In Year 2, your child will develop their word-reading until they are fluent word readers. They will still use phonics to decode unfamiliar words. Phonics focuses on building words from sounds. For example, once they know the individual sounds for ‘s’, ‘a’ and ‘t’, they can blend them together to form the word ‘sat’. Once they have learned all the sound and letter combinations, they will be able to try to read any unfamiliar words.
By now, there will probably be a range of tricky words, such as ‘the’ and ‘said’, that your child recognises on sight. These are words in which the sounds and letters do not match with what has been taught so far.
Your child will also routinely bring home a book to read aloud to you. This could be a levelled reading scheme book, although later in the year they may have free choice of the book they take home.
Reading comprehension in Year 2
As well as building on their phonics skills, your child will also develop their comprehension skills.
Comprehension is the ability to read a text or listen to a text and understand its meaning.
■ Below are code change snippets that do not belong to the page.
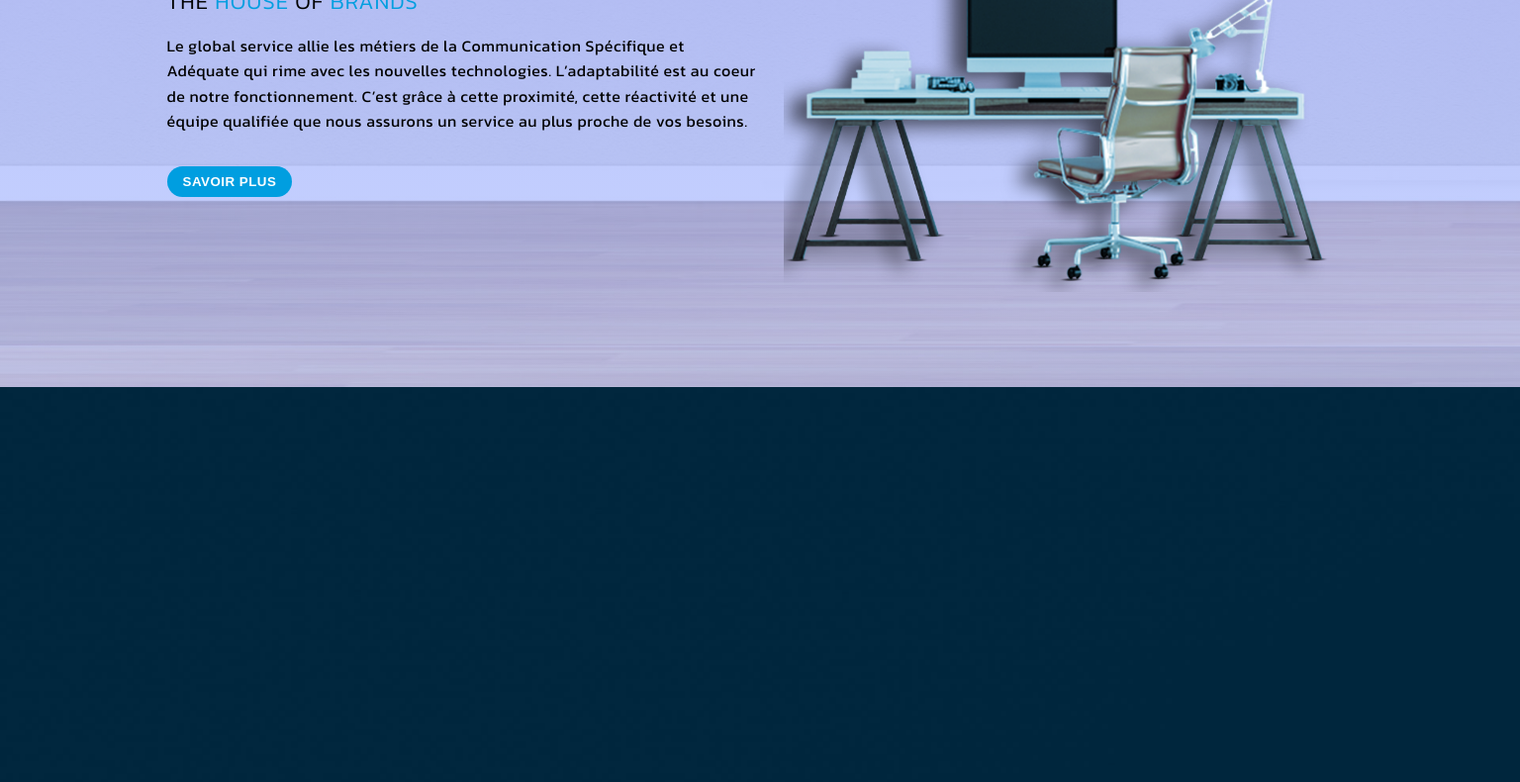
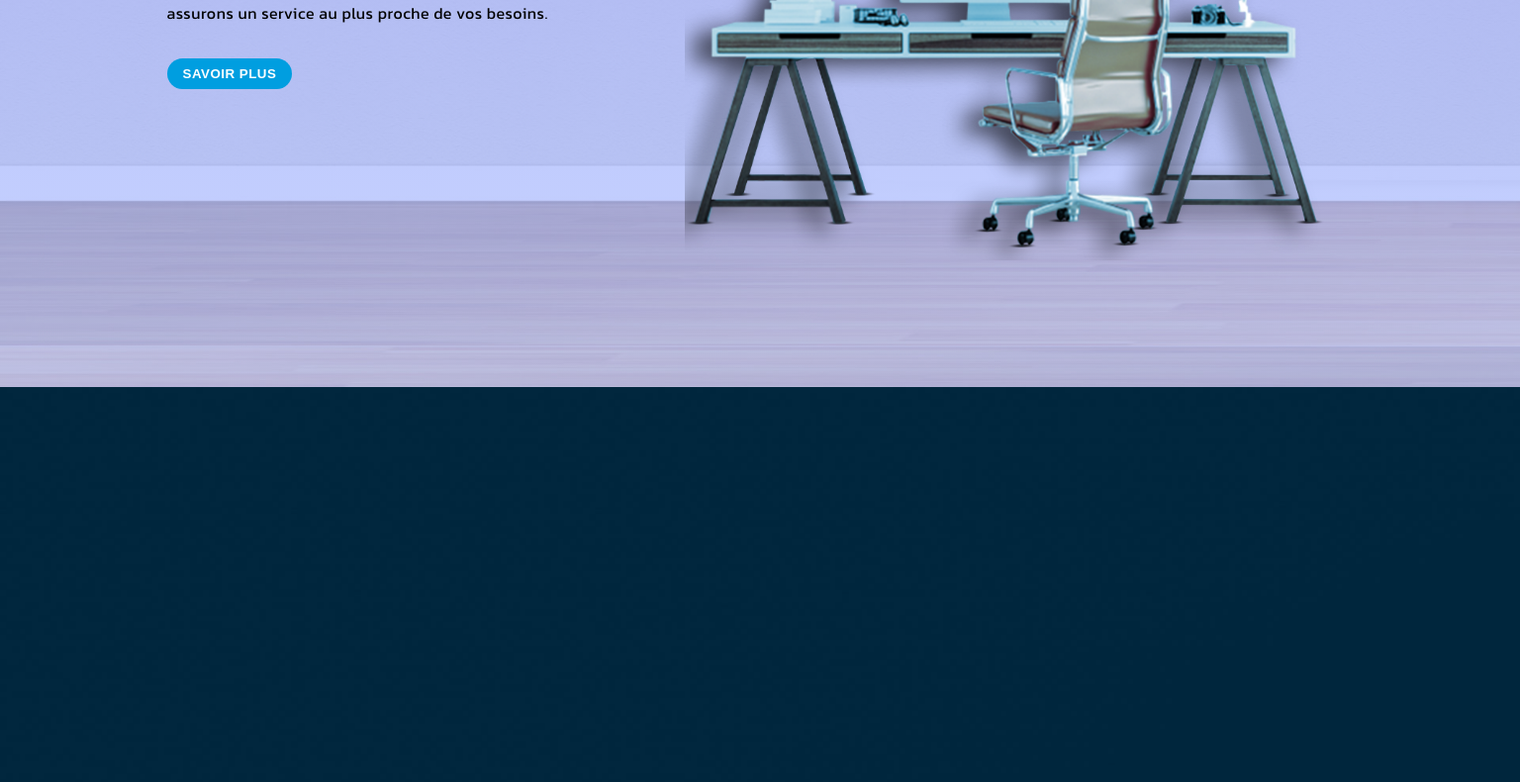
Before and after one commit to Sofiane-Bekkari/Client_B2B_project, a plain HTML site: page index.html in a window 1536 px wide. Shown: the part 409-1199 px from the top of the page at 99% size. Drawn offline with nearby package versions, Linux system fonts and the light colour scheme.

Commit message:
improve some design

```diff
--- a/style.css
+++ b/style.css
@@ -499,7 +499,7 @@ footer {
         z-index: 2;
     }
     nav {
-        height: 70vh;
+        height: 100vh;
     }
     .nav-bar {
         margin-top: 1.5rem;
@@ -676,7 +676,7 @@ footer {
         right: 135px;
     }
     .main-text {
-        margin-bottom: 6rem;
+        height: 50vh;
         padding: 0;
     }
     .main-text h1 {
@@ -696,7 +696,7 @@ footer {
        margin: 0;
     }
     .desk {
-        width: 600px;
+        width: 650px;
         margin-bottom: 2rem;
     }
     /*DARK SECTION*/
@@ -779,7 +779,10 @@ footer {
     }
     .main-text {
       margin-bottom: 8rem;
-
+    }
+    img.desk {
+        width: 700px;
+        margin-bottom: 4rem;
     }
     /*DARK SECTION*/
     .dark-section {
@@ -824,7 +827,7 @@ footer {
     }
 
     .container.hero {
-        height: 80vh;
+        height: 85vh;
     }
     .dark-section {
         height: 100vh;
```
Also changed, not shown: index.html (+2 -2 lines), app.js (line endings or trailing spaces).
Your child will develop their comprehension skills through reading, listening to, and talking about different stories and texts.
Reading assessment in Year 2
In Year 2, your child’s reading will be assessed by a national assessment task (commonly called SATs), as well as by the teacher against a set of criteria from the National Curriculum.
Year 2 Reading Test
The reading test may include fiction, non-fiction, and poetry. Children answer comprehension questions to show their understanding of the texts.
There will be a mixture of question types. In some, your child will need to choose an answer (selected responses). For others, they will need to write their own answer (short and extended responses).
Find out more about the Year 2 Key Stage 1 SATs >
Over the course of the year, teachers will use the reading that children do in school to inform their teacher assessment. Teachers will assess your child’s word reading and their comprehension.
Common reading issues
Lots of parents worry about their children’s reading. Fortunately, help is at hand!
Some children can read the words quite well – it’s just that they don’t want to. We call this group of children reluctant readers. For some other children, it is difficult to remember common words or the sounds of the letters from one day to the next. Reading is a slow and painful struggle, distressing for your child and for you. These children can be called struggling readers.
Read our expert advice on how to support your child with common reading issues:
How to help at home
There are plenty of simple and effective ways you can help your child with reading in Year 2. Here are our top tips:
1. Read to your child
While your child will learn about how language works from speaking and listening, the type of language we use in writing is often different from that in speech. Reading regularly to your child, especially books that they cannot yet read on their own yet, is a great way of improving their understanding of language.
Talking about books is also a really useful habit to get into. Talk about the characters and what happens in a story, or what specific bit of information was most useful, but also get them to give you their opinions too. Let them tell you if (and why) they don’t like a book. Part of growing as a reader is learning that it’s okay not to like some books or to prefer reading on-screen sometimes!
For books to read with your child, take a look at our free eBook library.
2. Practise phonics
Phonics is the main way your child will learn to read, write, and spell at the start of primary school.
You can help your child to read using phonics by encouraging them to break any word they are unsure of into individual sounds, and then to blend those sounds together to make the word. For example, they could split and sound out the letters ‘f’, ‘r’, ‘o’, and ‘g’ to make ‘frog’. This is called blending.
Take a look at our phonics page to find out more, or watch our video for an introduction to phonics:
Video: What is phonics?
Get a definition of phonics and understand the key aspects of reading with phonics. Learn more about key terms such as ‘phonemes’, ‘blending’, and ‘tricky words’.